**WORK INSTRUCTIONS:** Show all lines from the data that include the word "hover".

**DATA FOR THE TASK:**

■ ■ ■ ■ ■

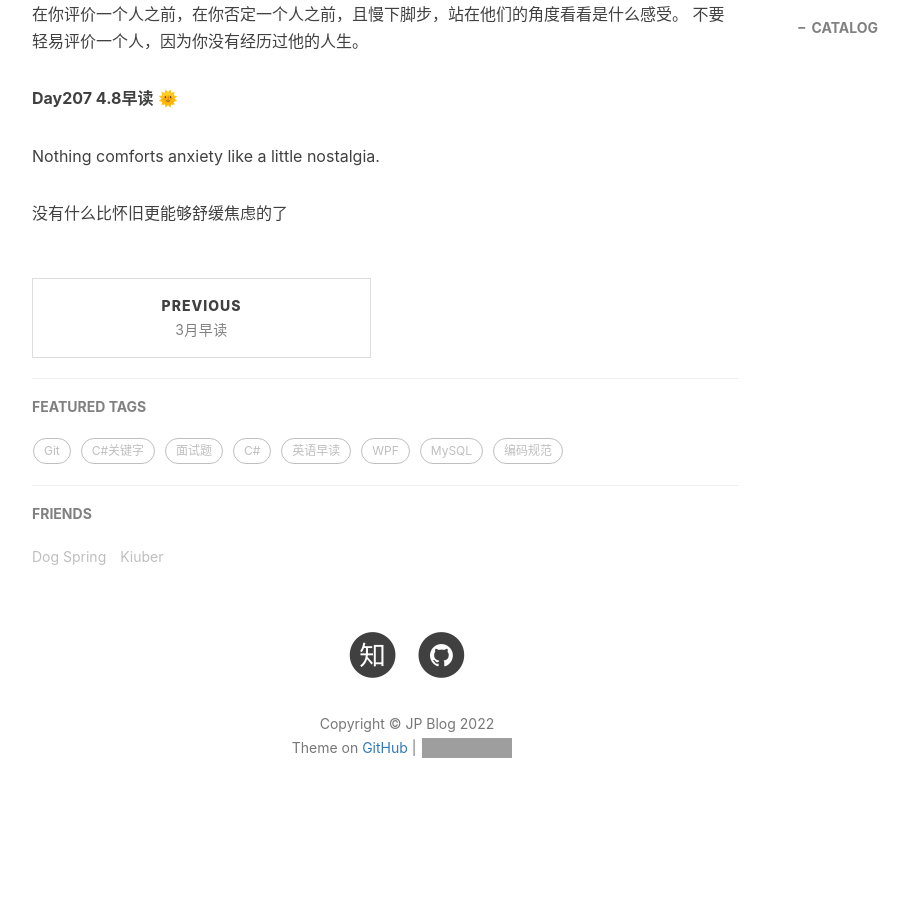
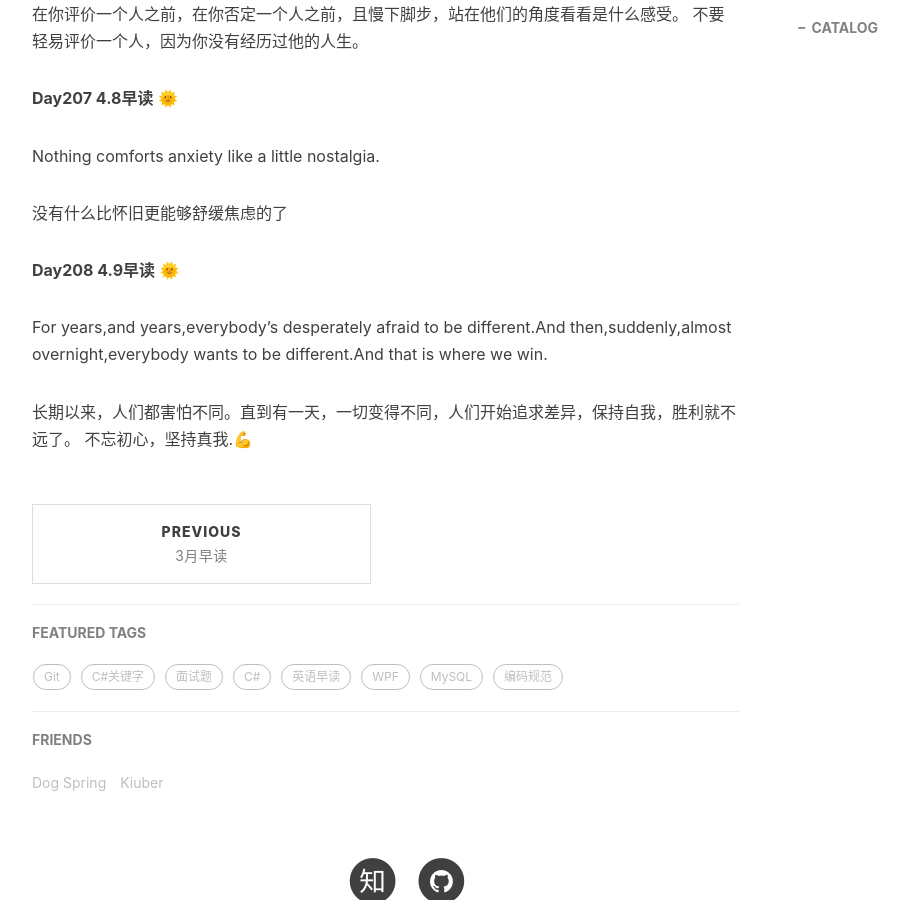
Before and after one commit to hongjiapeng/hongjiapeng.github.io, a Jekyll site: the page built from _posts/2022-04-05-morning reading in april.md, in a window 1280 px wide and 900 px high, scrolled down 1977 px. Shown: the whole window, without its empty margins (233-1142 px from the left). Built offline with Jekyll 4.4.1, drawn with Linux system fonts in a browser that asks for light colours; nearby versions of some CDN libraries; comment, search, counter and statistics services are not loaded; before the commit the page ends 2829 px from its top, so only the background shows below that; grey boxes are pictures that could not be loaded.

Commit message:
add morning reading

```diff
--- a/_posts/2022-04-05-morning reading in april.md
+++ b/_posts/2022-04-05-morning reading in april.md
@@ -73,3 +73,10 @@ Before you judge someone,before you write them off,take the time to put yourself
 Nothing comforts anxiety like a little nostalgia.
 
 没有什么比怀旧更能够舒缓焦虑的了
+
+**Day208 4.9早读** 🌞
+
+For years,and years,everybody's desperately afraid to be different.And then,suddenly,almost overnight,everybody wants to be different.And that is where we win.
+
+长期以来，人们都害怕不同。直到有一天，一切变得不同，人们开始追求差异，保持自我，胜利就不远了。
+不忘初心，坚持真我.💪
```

■ ■ ■ ■ ■

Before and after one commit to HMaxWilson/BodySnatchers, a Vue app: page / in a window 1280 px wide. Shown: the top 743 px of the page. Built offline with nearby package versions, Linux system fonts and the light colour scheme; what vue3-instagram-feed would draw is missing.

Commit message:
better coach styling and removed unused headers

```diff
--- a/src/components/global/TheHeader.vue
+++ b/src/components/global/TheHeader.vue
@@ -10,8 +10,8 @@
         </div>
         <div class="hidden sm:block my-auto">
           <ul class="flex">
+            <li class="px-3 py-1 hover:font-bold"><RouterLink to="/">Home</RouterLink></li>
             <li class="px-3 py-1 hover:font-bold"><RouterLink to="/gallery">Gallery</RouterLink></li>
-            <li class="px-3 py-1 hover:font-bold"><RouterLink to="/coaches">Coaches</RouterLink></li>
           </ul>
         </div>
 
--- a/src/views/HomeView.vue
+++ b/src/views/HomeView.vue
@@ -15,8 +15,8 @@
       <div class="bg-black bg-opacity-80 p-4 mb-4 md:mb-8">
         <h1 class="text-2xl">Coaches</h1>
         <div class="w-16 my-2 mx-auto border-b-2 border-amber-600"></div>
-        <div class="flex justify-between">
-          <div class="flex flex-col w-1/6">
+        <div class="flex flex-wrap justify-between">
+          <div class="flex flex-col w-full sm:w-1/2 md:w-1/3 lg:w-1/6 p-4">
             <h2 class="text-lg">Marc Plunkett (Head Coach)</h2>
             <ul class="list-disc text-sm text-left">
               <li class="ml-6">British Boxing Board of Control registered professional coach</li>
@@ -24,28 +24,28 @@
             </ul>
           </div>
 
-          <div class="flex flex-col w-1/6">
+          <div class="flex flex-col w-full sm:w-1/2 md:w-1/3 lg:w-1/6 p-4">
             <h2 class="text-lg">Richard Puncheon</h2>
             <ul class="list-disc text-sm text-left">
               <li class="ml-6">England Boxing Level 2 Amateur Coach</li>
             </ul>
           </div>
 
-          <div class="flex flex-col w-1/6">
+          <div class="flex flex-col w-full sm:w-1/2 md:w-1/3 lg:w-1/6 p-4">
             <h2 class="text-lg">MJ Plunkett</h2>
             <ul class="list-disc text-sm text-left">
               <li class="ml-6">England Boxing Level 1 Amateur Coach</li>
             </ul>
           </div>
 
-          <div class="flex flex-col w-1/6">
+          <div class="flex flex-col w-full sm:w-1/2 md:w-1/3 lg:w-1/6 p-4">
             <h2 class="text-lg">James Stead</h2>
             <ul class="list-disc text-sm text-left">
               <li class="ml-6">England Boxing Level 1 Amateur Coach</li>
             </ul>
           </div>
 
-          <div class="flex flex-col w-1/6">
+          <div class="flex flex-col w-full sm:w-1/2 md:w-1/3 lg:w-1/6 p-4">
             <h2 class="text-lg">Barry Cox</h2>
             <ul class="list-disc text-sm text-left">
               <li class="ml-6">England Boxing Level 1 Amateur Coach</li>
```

■ ■ ■ ■ ■

**SOLUTION FOR THIS TASK:**
+            <li class="px-3 py-1 hover:font-bold"><RouterLink to="/">Home</RouterLink></li>
             <li class="px-3 py-1 hover:font-bold"><RouterLink to="/gallery">Gallery</RouterLink></li>
-            <li class="px-3 py-1 hover:font-bold"><RouterLink to="/coaches">Coaches</RouterLink></li>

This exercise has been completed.